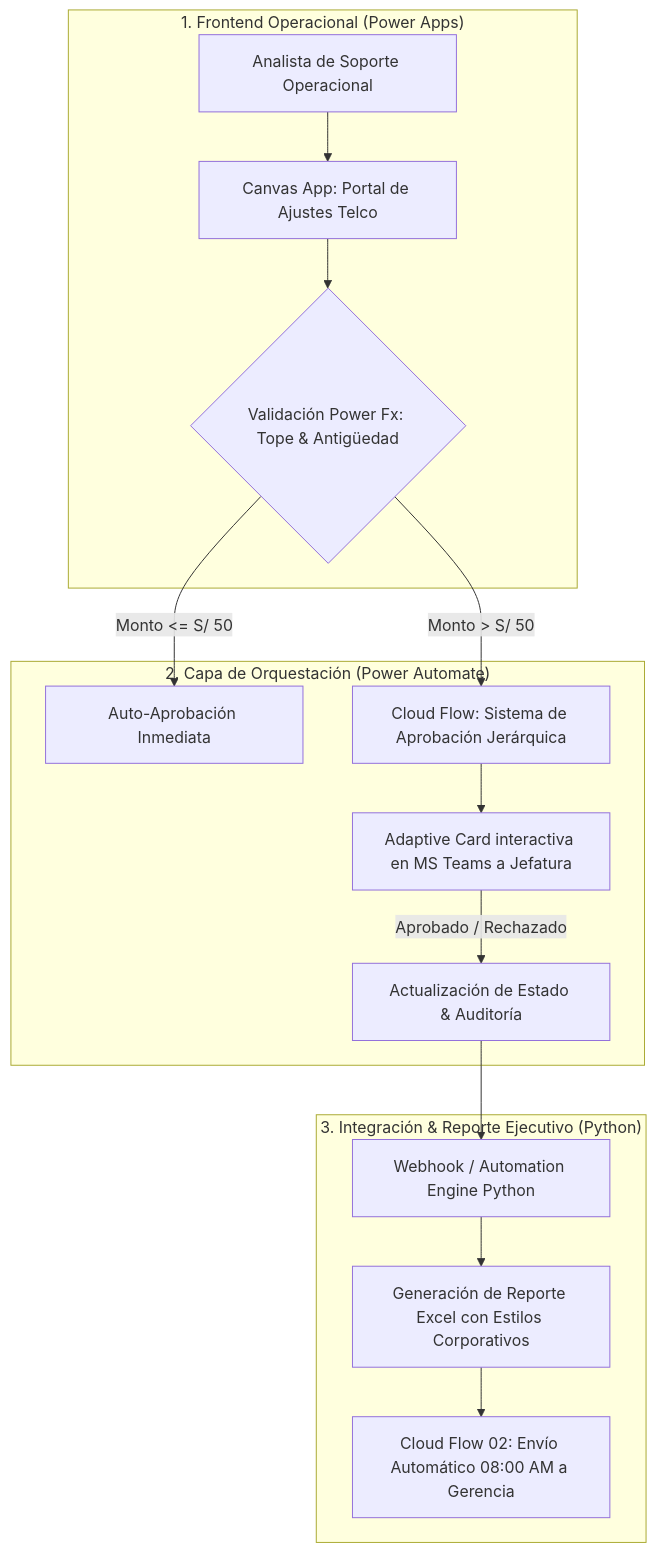
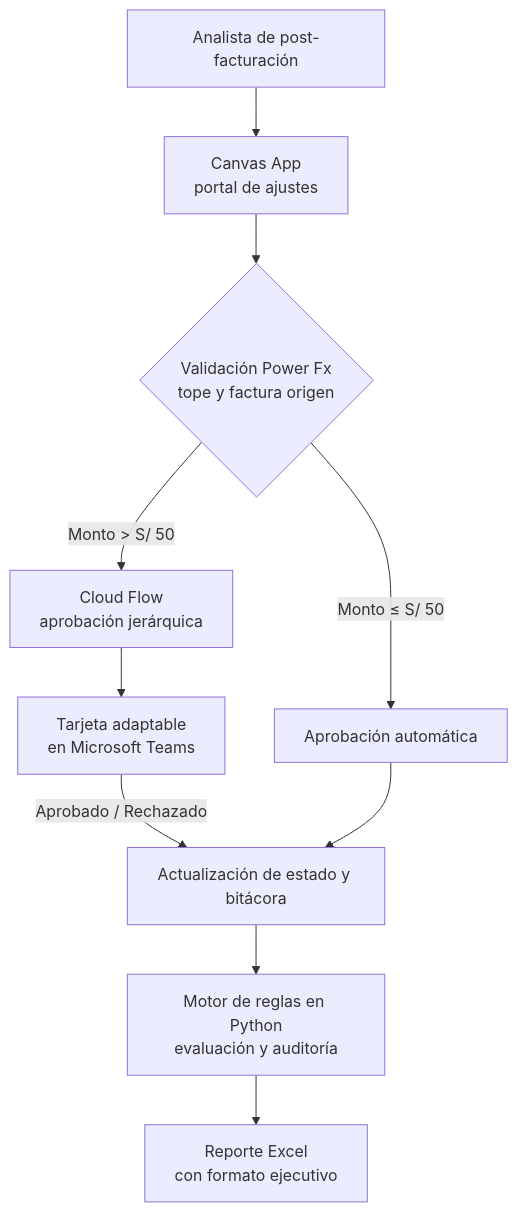
One commit to MartinZapanaBerrospi/telecom-ops-automation changed the diagram in README.md. Above: the diagram before and after it, drawn with Mermaid. The commit also changed other lines of this file and 8 other files, not shown here.

First line of the commit message:
feat: implementar y probar las reglas de aprobación, y documentar el alcance real

````diff
--- a/README.md
+++ b/README.md
@@ -41,20 +41,12 @@
 ```mermaid
 flowchart TD
-    subgraph Frontend ["1. Frontend Operacional (Power Apps)"]
-        A1[Analista de Soporte Operacional] --> A2[Canvas App: Portal de Ajustes Telco]
-        A2 --> A3{Validación Power Fx: Tope & Antigüedad}
-    end
-
-    subgraph Orquestacion ["2. Capa de Orquestación (Power Automate)"]
-        A3 -->|Monto <= S/ 50| B1[Auto-Aprobación Inmediata]
-        A3 -->|Monto > S/ 50| B2[Cloud Flow: Sistema de Aprobación Jerárquica]
-        B2 --> B3[Adaptive Card interactiva en MS Teams a Jefatura]
-        B3 -->|Aprobado / Rechazado| B4[Actualización de Estado & Auditoría]
-    end
-
-    subgraph Backend ["3. Integración & Reporte Ejecutivo (Python)"]
-        B4 --> C1[Webhook / Automation Engine Python]
-        C1 --> C2[Generación de Reporte Excel con Estilos Corporativos]
-        C2 --> C3[Cloud Flow 02: Envío Automático 08:00 AM a Gerencia]
-    end
+    A1[Analista de post-facturación] --> A2["Canvas App<br/>portal de ajustes"]
+    A2 --> A3{"Validación Power Fx<br/>tope y factura origen"}
+    A3 -->|"Monto ≤ S/ 50"| B1[Aprobación automática]
+    A3 -->|"Monto > S/ 50"| B2["Cloud Flow<br/>aprobación jerárquica"]
+    B2 --> B3["Tarjeta adaptable<br/>en Microsoft Teams"]
+    B3 -->|Aprobado / Rechazado| B4[Actualización de estado y bitácora]
+    B1 --> B4
+    B4 --> C1["Motor de reglas en Python<br/>evaluación y auditoría"]
+    C1 --> C2["Reporte Excel<br/>con formato ejecutivo"]
 ```
````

#### What you will do:
Look through the data and gather every line with the string "README" in it.

#### Result of the task:
One commit to MartinZapanaBerrospi/telecom-ops-automation changed the diagram in README.md. Above: the diagram before and after it, drawn with Mermaid. The commit also changed other lines of this file and 8 other files, not shown here.
--- a/README.md
+++ b/README.md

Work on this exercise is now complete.